This situation has brought up a few questions for me. the older child is not a fiend and is clearly mimicking some behaviour that he probably shouldn't be witnessing. Is this normal roleplaying behaviour that some kids go through? Can it be harmful to my daughter?
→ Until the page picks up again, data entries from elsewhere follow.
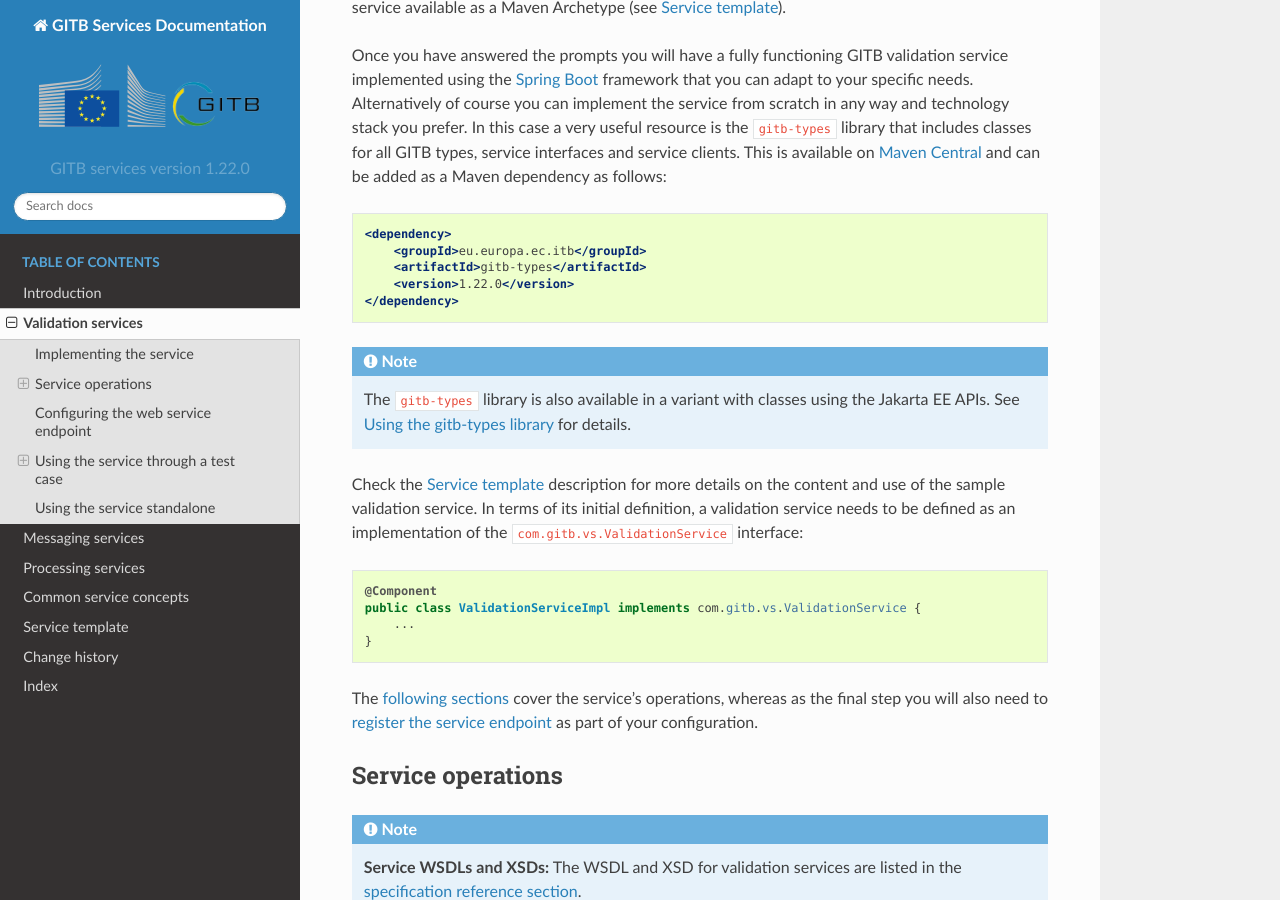
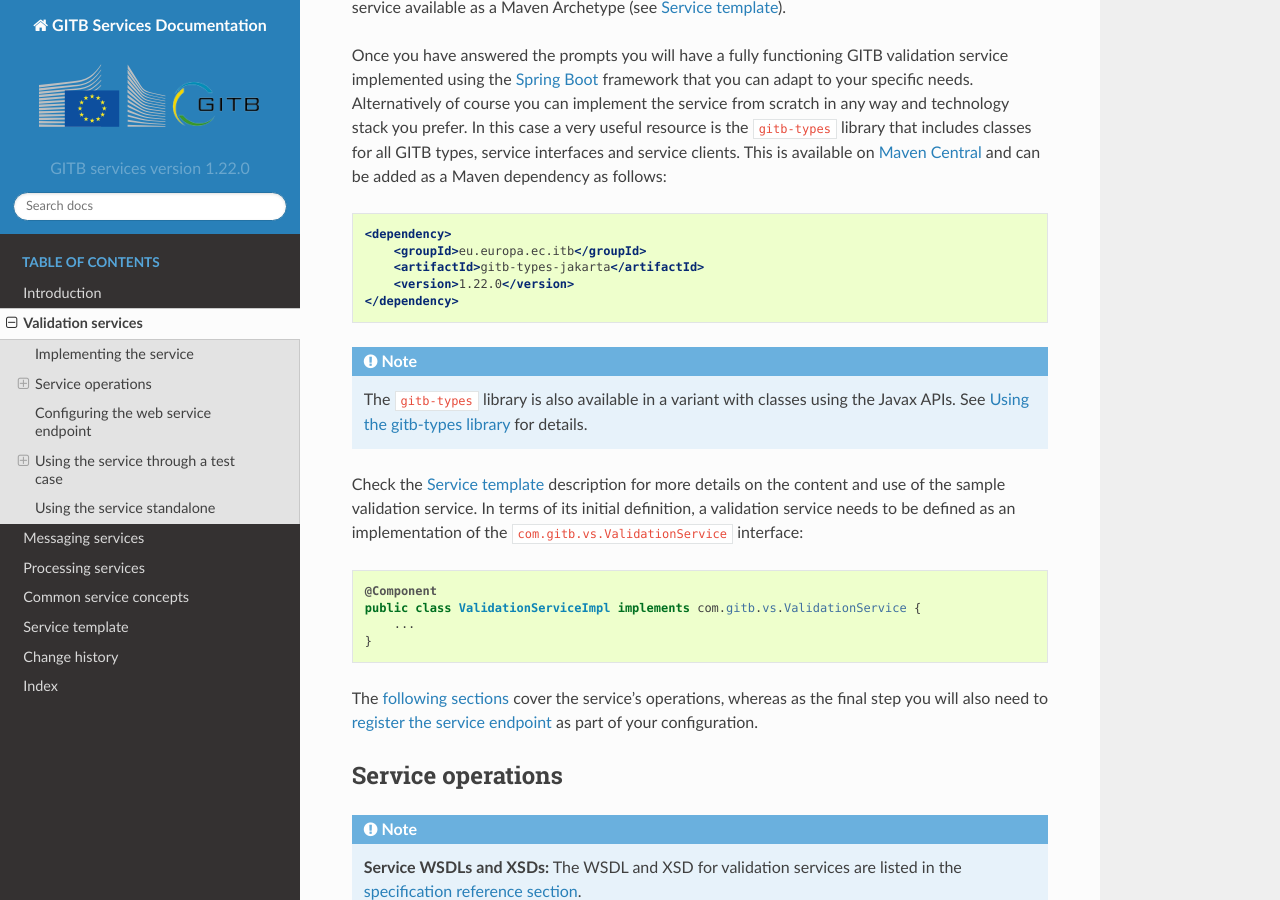
Before and after one commit to ISAITB/docs-services, a Sphinx documentation site: the page built from source/validation/index.rst, in a window 1280 px wide and 900 px high, scrolled down 412 px. Built offline with Sphinx 7.4.7 and the Read the Docs theme 2.0.0, drawn with Linux system fonts in a browser that asks for light colours.

Commit message:
Docs improvement.

```diff
--- a/source/messaging/index.rst
+++ b/source/messaging/index.rst
@@ -113,13 +113,13 @@
 
     <dependency>
         <groupId>eu.europa.ec.itb</groupId>
-        <artifactId>gitb-types</artifactId>
+        <artifactId>gitb-types-jakarta</artifactId>
         <version>1.22.0</version>
     </dependency>
 
 .. note::
 
-    The ``gitb-types`` library is also available in a variant with classes using the Jakarta EE APIs. See :ref:`common__gitb-types` for details.
+    The ``gitb-types`` library is also available in a variant with classes using the Javax APIs. See :ref:`common__gitb-types` for details.
 
 Check the :ref:`templates` description for more details on the content and use of the sample messaging service. In terms of its initial definition,
 a messaging service needs to be defined as an implementation of the ``com.gitb.ms.MessagingService`` interface:
--- a/source/processing/index.rst
+++ b/source/processing/index.rst
@@ -50,13 +50,13 @@
 
     <dependency>
         <groupId>eu.europa.ec.itb</groupId>
-        <artifactId>gitb-types</artifactId>
+        <artifactId>gitb-types-jakarta</artifactId>
         <version>1.22.0</version>
     </dependency>
 
 .. note::
 
-    The ``gitb-types`` library is also available in a variant with classes using the Jakarta EE APIs. See :ref:`common__gitb-types` for details.
+    The ``gitb-types`` library is also available in a variant with classes using the Javax APIs. See :ref:`common__gitb-types` for details.
 
 Check the :ref:`templates` description for more details on the content and use of the sample processing service. In terms of its initial definition,
 a processing service needs to be defined as an implementation of the ``com.gitb.ps.ProcessingService`` interface:
--- a/source/validation/index.rst
+++ b/source/validation/index.rst
@@ -25,13 +25,13 @@
 
   <dependency>
       <groupId>eu.europa.ec.itb</groupId>
-      <artifactId>gitb-types</artifactId>
+      <artifactId>gitb-types-jakarta</artifactId>
       <version>1.22.0</version>
   </dependency>
 
 .. note::
 
-  The ``gitb-types`` library is also available in a variant with classes using the Jakarta EE APIs. See :ref:`common__gitb-types` for details.
+  The ``gitb-types`` library is also available in a variant with classes using the Javax APIs. See :ref:`common__gitb-types` for details.
 
 Check the :ref:`templates` description for more details on the content and use of the sample validation service. In terms of its initial definition,
 a validation service needs to be defined as an implementation of the ``com.gitb.vs.ValidationService`` interface:
```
I am not in a situation where a can stop them playing together, how do I handle the situation with the other parent who is not as concerned as me?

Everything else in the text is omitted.